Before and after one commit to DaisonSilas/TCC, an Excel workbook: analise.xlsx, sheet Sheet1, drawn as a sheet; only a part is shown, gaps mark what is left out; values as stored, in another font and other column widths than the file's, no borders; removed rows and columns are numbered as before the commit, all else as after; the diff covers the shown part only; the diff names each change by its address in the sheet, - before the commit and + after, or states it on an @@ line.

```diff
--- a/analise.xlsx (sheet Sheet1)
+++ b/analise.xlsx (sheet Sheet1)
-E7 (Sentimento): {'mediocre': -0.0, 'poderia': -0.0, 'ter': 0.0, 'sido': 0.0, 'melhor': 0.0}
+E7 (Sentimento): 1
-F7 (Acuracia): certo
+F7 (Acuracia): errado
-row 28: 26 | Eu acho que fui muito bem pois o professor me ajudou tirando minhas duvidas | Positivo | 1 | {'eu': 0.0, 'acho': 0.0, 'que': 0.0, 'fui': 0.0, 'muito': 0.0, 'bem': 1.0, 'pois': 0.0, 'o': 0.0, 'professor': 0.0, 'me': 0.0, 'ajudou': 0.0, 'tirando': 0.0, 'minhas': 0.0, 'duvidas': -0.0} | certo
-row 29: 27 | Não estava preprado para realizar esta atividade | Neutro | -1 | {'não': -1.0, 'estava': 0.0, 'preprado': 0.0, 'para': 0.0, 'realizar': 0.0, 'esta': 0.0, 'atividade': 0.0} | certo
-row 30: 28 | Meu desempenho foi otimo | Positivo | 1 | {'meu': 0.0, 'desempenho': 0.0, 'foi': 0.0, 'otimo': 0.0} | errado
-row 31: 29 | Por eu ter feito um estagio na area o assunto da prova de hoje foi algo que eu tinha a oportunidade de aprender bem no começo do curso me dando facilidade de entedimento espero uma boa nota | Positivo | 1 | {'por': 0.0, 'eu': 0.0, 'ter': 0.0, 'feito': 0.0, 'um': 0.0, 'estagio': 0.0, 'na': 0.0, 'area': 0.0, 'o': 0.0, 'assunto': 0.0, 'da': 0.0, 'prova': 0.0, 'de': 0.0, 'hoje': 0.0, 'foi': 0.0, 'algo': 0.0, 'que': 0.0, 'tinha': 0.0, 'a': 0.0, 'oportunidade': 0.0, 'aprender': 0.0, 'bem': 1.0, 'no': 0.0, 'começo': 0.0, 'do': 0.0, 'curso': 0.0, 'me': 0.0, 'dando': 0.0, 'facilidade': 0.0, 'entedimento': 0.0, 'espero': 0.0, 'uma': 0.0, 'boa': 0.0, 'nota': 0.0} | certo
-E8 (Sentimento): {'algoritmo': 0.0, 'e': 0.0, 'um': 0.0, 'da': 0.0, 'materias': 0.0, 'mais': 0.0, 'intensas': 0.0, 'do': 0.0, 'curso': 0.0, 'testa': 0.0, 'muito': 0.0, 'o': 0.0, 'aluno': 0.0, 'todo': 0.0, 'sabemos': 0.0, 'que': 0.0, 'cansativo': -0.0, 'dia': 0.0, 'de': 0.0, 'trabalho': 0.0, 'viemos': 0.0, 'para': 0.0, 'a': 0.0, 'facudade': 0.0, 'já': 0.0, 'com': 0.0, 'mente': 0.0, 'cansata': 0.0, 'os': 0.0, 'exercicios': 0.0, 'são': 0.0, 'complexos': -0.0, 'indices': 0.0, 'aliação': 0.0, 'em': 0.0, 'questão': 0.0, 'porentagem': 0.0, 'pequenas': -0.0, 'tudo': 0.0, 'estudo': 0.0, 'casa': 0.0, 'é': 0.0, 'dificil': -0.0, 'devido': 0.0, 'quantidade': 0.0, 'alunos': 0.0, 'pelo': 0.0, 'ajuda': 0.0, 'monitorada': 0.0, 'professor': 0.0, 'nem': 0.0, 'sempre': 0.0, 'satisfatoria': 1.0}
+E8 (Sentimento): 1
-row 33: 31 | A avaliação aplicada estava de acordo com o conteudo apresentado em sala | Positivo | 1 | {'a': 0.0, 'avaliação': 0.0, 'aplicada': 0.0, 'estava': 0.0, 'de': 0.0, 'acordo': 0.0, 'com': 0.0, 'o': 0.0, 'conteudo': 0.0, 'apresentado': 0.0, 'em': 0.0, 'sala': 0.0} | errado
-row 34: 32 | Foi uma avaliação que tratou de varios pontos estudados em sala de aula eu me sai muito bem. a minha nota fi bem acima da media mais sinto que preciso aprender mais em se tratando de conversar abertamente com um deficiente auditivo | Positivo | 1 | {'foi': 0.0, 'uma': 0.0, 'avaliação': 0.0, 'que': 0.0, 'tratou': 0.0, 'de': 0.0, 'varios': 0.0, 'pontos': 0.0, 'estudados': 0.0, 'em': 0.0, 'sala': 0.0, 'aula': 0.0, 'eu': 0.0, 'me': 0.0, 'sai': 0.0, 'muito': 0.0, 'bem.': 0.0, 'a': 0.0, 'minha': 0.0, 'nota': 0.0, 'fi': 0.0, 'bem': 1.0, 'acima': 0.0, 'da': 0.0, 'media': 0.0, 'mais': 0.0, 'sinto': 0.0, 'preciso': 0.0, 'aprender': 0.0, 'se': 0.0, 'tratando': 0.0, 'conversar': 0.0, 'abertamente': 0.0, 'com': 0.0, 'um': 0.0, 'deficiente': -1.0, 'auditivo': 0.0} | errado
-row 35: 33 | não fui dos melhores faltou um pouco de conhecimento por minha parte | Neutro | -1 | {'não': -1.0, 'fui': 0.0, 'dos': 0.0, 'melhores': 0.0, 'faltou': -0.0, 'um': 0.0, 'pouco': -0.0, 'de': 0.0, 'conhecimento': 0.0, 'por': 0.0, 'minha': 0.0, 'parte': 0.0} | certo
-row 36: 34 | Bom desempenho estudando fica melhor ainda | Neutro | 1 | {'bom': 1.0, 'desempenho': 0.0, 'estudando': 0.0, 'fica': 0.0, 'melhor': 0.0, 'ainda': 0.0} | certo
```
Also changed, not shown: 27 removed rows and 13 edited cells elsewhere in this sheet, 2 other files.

::::::::

> BRIEF: Where in the records does the string "sheet" appear? Copy every line that has it.

> EXPECTED OUTPUT:
Before and after one commit to DaisonSilas/TCC, an Excel workbook: analise.xlsx, sheet Sheet1, drawn as a sheet; only a part is shown, gaps mark what is left out; values as stored, in another font and other column widths than the file's, no borders; removed rows and columns are numbered as before the commit, all else as after; the diff covers the shown part only; the diff names each change by its address in the sheet, - before the commit and + after, or states it on an @@ line.
--- a/analise.xlsx (sheet Sheet1)
+++ b/analise.xlsx (sheet Sheet1)
Also changed, not shown: 27 removed rows and 13 edited cells elsewhere in this sheet, 2 other files.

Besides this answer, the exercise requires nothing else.